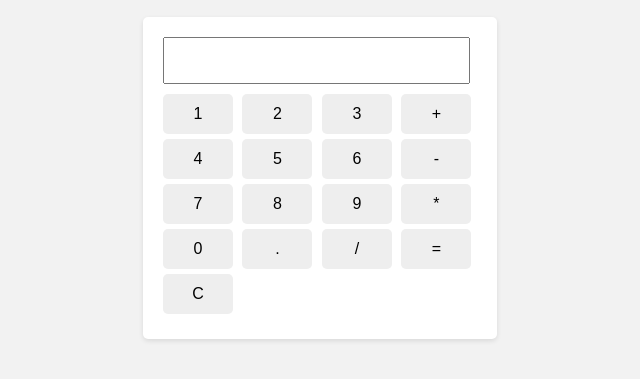
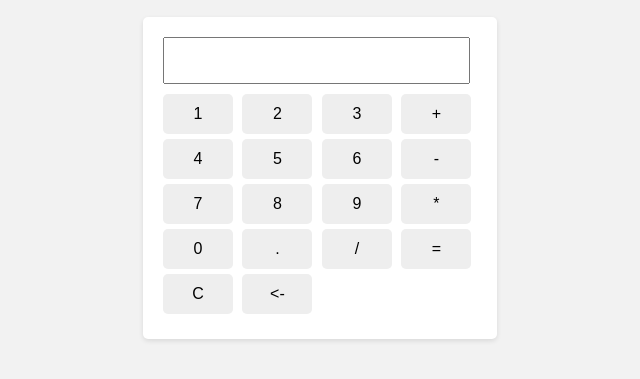
Before and after one commit to Abudavi/practicas-ramas-merge, a plain HTML site: page index.html in a window 1280 px wide. Shown: the part 119-498 px from the top of the page, without its empty margins (320-960 px from the left). Drawn offline with Linux system fonts and the light colour scheme.

Commit message:
solucione el error de desahacer

```diff
--- a/index.html
+++ b/index.html
@@ -36,6 +36,9 @@
         <input type="button" value="=" onclick="calcular()">
         <br>
         <input type="button" value="C" onclick="limpiarPantalla()">
+
+        <input type="button" value="<-" onclick="borrarUltimoCaracter()">
+
     </div>
 
     <script src="script.js"></script>
--- a/script.js
+++ b/script.js
@@ -1,13 +1,18 @@
 function agregarALaPantalla(value) {
-    document.getElementById('pantalla').value += value;
+  document.getElementById("pantalla").value += value;
 }
 
 function calcular() {
-    const valorPantalla = document.getElementById('pantalla').value;
+  const valorPantalla = document.getElementById("pantalla").value;
   const result = eval(valorPantalla);
-    document.getElementById('pantalla').value = result;
+  document.getElementById("pantalla").value = result;
 }
 
 function limpiarPantalla() {
-    document.getElementById('pantalla').value = '';
+  document.getElementById("pantalla").value = "";
 }
+
+function borrarUltimoCaracter() {
+  const valorPantalla = document.getElementById("pantalla").value;
+  document.getElementById("pantalla").value = valorPantalla.slice(0, -1);
+}
```
Lines whose indentation alone changed are shown as unchanged.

★ ★ ★ ★ ★ ★ ★

TASK DESCRIPTION →
Every line containing the string "button" should be pulled from the listing and copied.

EXERCISE RESULT →
         <input type="button" value="=" onclick="calcular()">
         <input type="button" value="C" onclick="limpiarPantalla()">
+        <input type="button" value="<-" onclick="borrarUltimoCaracter()">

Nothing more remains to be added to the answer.